Work required = Send back the records exactly as written, with no images.
+++ Task input
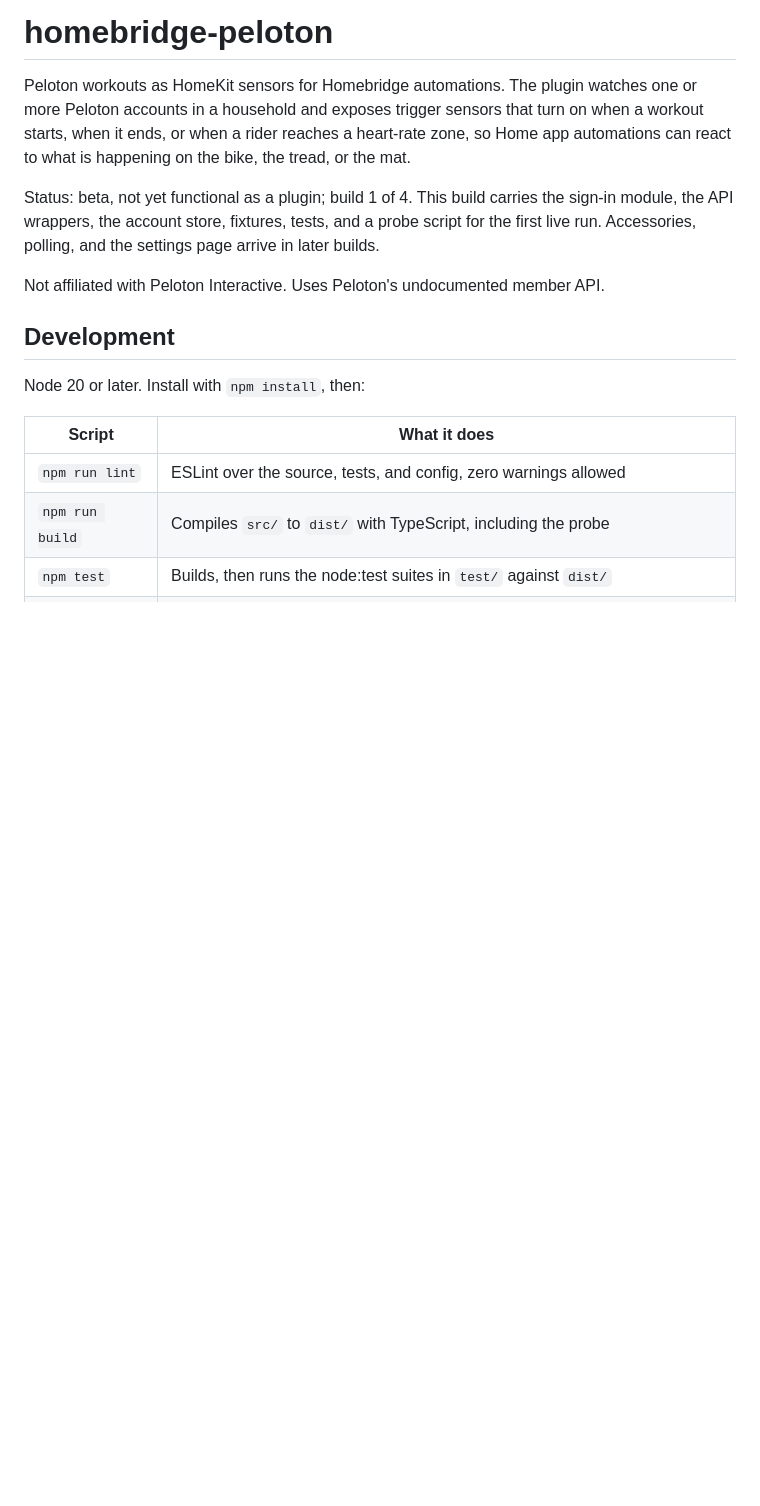
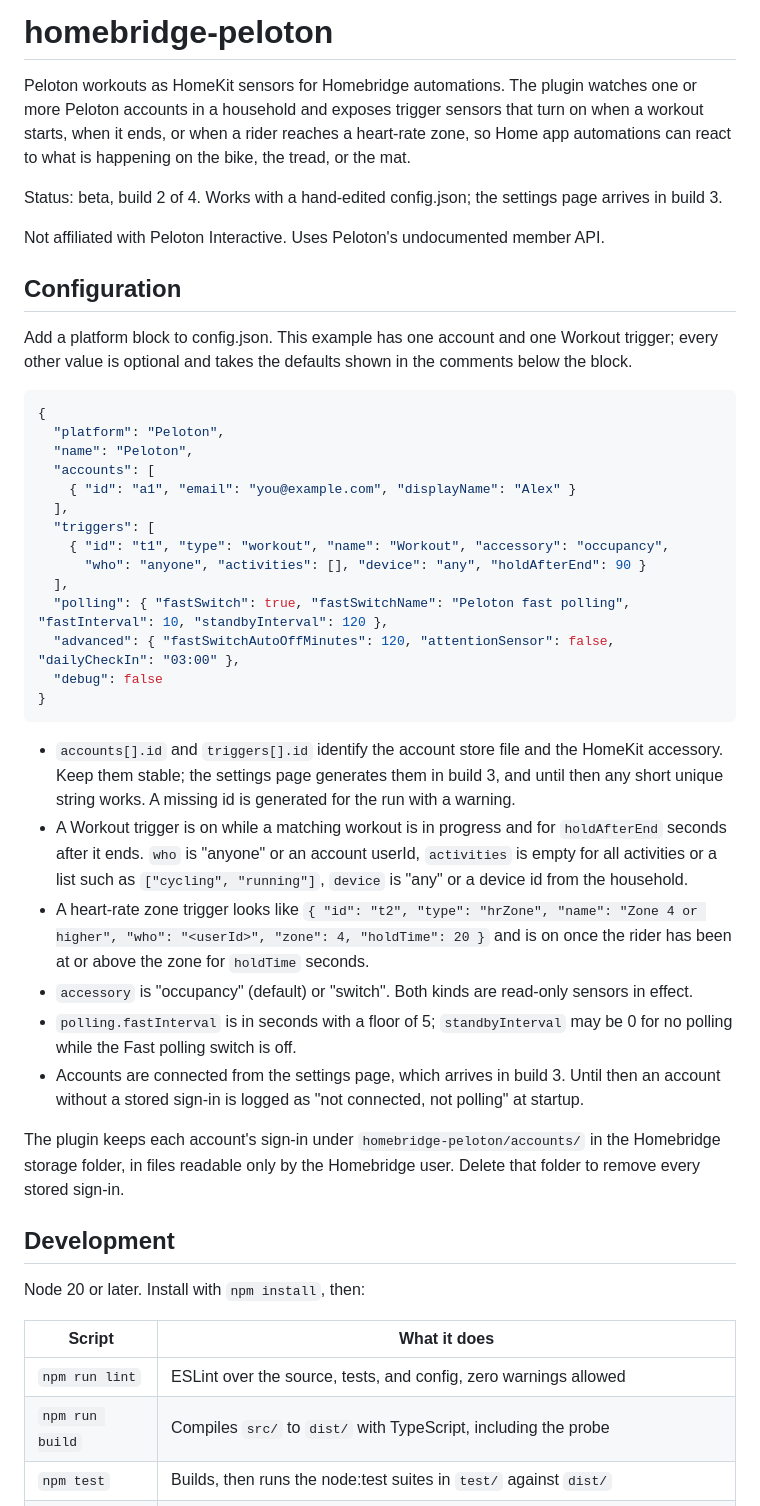
Before and after one commit to arodbuilds/homebridge-peloton, a Markdown page: README.md, the part around the change. Drawn GitHub-style; blank space fills up the shorter version.

Commit message:
docs: build 2 status line, config.json example, and changelog entries

````diff
--- a/README.md
+++ b/README.md
@@ -4,9 +4,39 @@
 
 Peloton workouts as HomeKit sensors for Homebridge automations. The plugin watches one or more Peloton accounts in a household and exposes trigger sensors that turn on when a workout starts, when it ends, or when a rider reaches a heart-rate zone, so Home app automations can react to what is happening on the bike, the tread, or the mat.
 
-Status: beta, not yet functional as a plugin; build 1 of 4. This build carries the sign-in module, the API wrappers, the account store, fixtures, tests, and a probe script for the first live run. Accessories, polling, and the settings page arrive in later builds.
+Status: beta, build 2 of 4. Works with a hand-edited config.json; the settings page arrives in build 3.
 
 Not affiliated with Peloton Interactive. Uses Peloton's undocumented member API.
+
+## Configuration
+
+Add a platform block to config.json. This example has one account and one Workout trigger; every other value is optional and takes the defaults shown in the comments below the block.
+
+```json
+{
+  "platform": "Peloton",
+  "name": "Peloton",
+  "accounts": [
+    { "id": "a1", "email": "you@example.com", "displayName": "Alex" }
+  ],
+  "triggers": [
+    { "id": "t1", "type": "workout", "name": "Workout", "accessory": "occupancy",
+      "who": "anyone", "activities": [], "device": "any", "holdAfterEnd": 90 }
+  ],
+  "polling": { "fastSwitch": true, "fastSwitchName": "Peloton fast polling", "fastInterval": 10, "standbyInterval": 120 },
+  "advanced": { "fastSwitchAutoOffMinutes": 120, "attentionSensor": false, "dailyCheckIn": "03:00" },
+  "debug": false
+}
+```
+
+- `accounts[].id` and `triggers[].id` identify the account store file and the HomeKit accessory. Keep them stable; the settings page generates them in build 3, and until then any short unique string works. A missing id is generated for the run with a warning.
+- A Workout trigger is on while a matching workout is in progress and for `holdAfterEnd` seconds after it ends. `who` is "anyone" or an account userId, `activities` is empty for all activities or a list such as `["cycling", "running"]`, `device` is "any" or a device id from the household.
+- A heart-rate zone trigger looks like `{ "id": "t2", "type": "hrZone", "name": "Zone 4 or higher", "who": "<userId>", "zone": 4, "holdTime": 20 }` and is on once the rider has been at or above the zone for `holdTime` seconds.
+- `accessory` is "occupancy" (default) or "switch". Both kinds are read-only sensors in effect.
+- `polling.fastInterval` is in seconds with a floor of 5; `standbyInterval` may be 0 for no polling while the Fast polling switch is off.
+- Accounts are connected from the settings page, which arrives in build 3. Until then an account without a stored sign-in is logged as "not connected, not polling" at startup.
+
+The plugin keeps each account's sign-in under `homebridge-peloton/accounts/` in the Homebridge storage folder, in files readable only by the Homebridge user. Delete that folder to remove every stored sign-in.
 
 ## Development
 
````
Also changed, not shown: CHANGELOG.md (+11 -1 lines).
++++++
Answer below =
Before and after one commit to arodbuilds/homebridge-peloton, a Markdown page: README.md, the part around the change. Drawn GitHub-style; blank space fills up the shorter version.

Commit message:
docs: build 2 status line, config.json example, and changelog entries

````diff
--- a/README.md
+++ b/README.md
@@ -4,9 +4,39 @@
 
 Peloton workouts as HomeKit sensors for Homebridge automations. The plugin watches one or more Peloton accounts in a household and exposes trigger sensors that turn on when a workout starts, when it ends, or when a rider reaches a heart-rate zone, so Home app automations can react to what is happening on the bike, the tread, or the mat.
 
-Status: beta, not yet functional as a plugin; build 1 of 4. This build carries the sign-in module, the API wrappers, the account store, fixtures, tests, and a probe script for the first live run. Accessories, polling, and the settings page arrive in later builds.
+Status: beta, build 2 of 4. Works with a hand-edited config.json; the settings page arrives in build 3.
 
 Not affiliated with Peloton Interactive. Uses Peloton's undocumented member API.
+
+## Configuration
+
+Add a platform block to config.json. This example has one account and one Workout trigger; every other value is optional and takes the defaults shown in the comments below the block.
+
+```json
+{
+  "platform": "Peloton",
+  "name": "Peloton",
+  "accounts": [
+    { "id": "a1", "email": "you@example.com", "displayName": "Alex" }
+  ],
+  "triggers": [
+    { "id": "t1", "type": "workout", "name": "Workout", "accessory": "occupancy",
+      "who": "anyone", "activities": [], "device": "any", "holdAfterEnd": 90 }
+  ],
+  "polling": { "fastSwitch": true, "fastSwitchName": "Peloton fast polling", "fastInterval": 10, "standbyInterval": 120 },
+  "advanced": { "fastSwitchAutoOffMinutes": 120, "attentionSensor": false, "dailyCheckIn": "03:00" },
+  "debug": false
+}
+```
+
+- `accounts[].id` and `triggers[].id` identify the account store file and the HomeKit accessory. Keep them stable; the settings page generates them in build 3, and until then any short unique string works. A missing id is generated for the run with a warning.
+- A Workout trigger is on while a matching workout is in progress and for `holdAfterEnd` seconds after it ends. `who` is "anyone" or an account userId, `activities` is empty for all activities or a list such as `["cycling", "running"]`, `device` is "any" or a device id from the household.
+- A heart-rate zone trigger looks like `{ "id": "t2", "type": "hrZone", "name": "Zone 4 or higher", "who": "<userId>", "zone": 4, "holdTime": 20 }` and is on once the rider has been at or above the zone for `holdTime` seconds.
+- `accessory` is "occupancy" (default) or "switch". Both kinds are read-only sensors in effect.
+- `polling.fastInterval` is in seconds with a floor of 5; `standbyInterval` may be 0 for no polling while the Fast polling switch is off.
+- Accounts are connected from the settings page, which arrives in build 3. Until then an account without a stored sign-in is logged as "not connected, not polling" at startup.
+
+The plugin keeps each account's sign-in under `homebridge-peloton/accounts/` in the Homebridge storage folder, in files readable only by the Homebridge user. Delete that folder to remove every stored sign-in.
 
 ## Development
 
````
Also changed, not shown: CHANGELOG.md (+11 -1 lines).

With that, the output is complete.